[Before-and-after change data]
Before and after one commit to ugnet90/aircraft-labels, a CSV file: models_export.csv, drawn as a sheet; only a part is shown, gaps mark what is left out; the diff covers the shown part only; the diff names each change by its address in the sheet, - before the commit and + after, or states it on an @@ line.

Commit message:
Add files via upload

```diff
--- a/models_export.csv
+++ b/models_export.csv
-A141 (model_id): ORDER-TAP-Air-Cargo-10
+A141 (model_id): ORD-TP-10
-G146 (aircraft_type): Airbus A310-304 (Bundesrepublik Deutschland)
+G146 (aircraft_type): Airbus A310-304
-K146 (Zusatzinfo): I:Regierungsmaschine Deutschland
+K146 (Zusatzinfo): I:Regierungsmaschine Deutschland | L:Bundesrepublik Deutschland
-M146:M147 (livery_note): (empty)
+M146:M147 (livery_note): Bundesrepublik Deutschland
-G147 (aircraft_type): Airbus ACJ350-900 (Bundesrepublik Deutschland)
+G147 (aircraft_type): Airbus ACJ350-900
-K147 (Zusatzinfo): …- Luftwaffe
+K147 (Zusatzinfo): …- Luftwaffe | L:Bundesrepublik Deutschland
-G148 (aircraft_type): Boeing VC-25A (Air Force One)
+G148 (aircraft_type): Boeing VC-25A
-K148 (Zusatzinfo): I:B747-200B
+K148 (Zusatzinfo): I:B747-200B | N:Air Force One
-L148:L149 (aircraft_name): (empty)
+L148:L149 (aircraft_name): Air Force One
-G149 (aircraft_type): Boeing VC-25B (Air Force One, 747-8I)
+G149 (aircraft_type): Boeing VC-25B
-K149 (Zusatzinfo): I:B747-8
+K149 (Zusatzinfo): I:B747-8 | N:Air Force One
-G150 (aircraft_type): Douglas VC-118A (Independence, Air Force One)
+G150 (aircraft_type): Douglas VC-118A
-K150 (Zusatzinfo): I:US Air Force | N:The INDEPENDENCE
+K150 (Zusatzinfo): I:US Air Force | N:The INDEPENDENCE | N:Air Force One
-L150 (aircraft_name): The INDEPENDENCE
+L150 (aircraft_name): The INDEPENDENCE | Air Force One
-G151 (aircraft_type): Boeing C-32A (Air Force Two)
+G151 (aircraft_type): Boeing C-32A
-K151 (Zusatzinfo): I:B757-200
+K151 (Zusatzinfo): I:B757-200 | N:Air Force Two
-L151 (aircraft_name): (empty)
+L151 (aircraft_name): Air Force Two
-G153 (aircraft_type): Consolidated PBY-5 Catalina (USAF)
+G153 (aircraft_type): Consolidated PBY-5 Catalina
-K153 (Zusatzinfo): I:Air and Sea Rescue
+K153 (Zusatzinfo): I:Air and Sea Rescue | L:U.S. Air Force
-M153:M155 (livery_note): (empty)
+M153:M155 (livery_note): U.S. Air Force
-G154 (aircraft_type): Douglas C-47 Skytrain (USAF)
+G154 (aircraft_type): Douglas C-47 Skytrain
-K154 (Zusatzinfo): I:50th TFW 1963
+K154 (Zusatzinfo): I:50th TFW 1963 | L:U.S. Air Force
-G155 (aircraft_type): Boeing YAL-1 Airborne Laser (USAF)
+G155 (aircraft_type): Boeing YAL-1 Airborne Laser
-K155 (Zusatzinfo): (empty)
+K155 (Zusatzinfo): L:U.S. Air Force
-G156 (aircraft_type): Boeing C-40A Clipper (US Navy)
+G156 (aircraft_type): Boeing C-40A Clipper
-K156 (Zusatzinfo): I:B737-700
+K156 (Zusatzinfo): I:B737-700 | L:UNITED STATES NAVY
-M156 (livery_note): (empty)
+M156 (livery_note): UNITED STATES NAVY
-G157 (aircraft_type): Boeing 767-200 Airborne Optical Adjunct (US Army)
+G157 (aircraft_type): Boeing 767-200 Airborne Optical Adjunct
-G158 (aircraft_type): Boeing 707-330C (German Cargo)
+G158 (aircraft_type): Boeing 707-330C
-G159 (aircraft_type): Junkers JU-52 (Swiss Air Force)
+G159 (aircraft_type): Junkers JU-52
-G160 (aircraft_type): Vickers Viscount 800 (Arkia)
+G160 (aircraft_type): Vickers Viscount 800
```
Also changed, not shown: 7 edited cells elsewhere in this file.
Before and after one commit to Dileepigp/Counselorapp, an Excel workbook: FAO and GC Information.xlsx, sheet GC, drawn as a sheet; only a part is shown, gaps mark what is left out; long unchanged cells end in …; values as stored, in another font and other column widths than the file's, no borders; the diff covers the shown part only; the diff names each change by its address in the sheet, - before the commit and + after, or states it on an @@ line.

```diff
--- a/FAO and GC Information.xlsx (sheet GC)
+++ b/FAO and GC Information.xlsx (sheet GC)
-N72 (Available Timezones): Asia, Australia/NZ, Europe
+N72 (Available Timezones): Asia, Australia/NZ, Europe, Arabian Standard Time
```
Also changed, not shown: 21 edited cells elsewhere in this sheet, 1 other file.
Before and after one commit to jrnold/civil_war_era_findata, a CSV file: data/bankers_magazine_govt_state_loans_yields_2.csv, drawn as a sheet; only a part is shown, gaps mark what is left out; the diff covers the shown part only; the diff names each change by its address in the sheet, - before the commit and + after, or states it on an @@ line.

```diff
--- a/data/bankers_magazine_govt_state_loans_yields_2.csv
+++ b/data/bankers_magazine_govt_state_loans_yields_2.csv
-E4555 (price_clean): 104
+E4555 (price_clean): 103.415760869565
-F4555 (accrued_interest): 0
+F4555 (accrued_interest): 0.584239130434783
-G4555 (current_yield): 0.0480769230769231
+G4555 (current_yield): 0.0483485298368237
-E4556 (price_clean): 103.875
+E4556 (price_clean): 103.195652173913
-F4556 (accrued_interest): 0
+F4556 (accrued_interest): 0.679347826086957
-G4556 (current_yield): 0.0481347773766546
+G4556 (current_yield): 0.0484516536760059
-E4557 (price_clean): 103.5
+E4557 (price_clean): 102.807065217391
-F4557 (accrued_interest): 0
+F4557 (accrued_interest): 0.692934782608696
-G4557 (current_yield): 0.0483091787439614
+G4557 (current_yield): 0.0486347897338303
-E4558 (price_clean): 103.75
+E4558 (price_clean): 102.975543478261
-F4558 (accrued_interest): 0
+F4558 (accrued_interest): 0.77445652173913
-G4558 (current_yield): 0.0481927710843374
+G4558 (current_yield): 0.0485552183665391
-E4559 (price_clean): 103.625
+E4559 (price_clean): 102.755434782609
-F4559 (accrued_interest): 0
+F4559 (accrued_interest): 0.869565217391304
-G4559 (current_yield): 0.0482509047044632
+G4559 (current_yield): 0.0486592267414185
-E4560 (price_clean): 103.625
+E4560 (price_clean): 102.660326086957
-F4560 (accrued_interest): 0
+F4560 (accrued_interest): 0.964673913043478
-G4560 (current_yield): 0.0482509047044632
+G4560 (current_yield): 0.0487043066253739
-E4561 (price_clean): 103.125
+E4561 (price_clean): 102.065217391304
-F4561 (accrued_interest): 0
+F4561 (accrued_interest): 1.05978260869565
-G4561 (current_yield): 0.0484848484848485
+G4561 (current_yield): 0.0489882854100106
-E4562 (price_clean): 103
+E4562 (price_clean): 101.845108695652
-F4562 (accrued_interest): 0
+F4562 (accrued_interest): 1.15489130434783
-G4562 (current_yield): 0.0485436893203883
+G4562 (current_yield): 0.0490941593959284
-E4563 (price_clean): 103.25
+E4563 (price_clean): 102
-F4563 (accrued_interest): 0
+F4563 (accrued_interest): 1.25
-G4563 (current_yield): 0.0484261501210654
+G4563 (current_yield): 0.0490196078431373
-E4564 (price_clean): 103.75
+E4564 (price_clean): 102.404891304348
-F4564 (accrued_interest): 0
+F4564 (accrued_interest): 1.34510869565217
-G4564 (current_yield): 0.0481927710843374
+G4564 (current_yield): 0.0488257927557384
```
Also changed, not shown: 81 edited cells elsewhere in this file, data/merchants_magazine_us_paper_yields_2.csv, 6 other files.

= What the exercise asks =
Report the number of lines in the records above that contain "Airborne", with no other text.

= Task solution =
4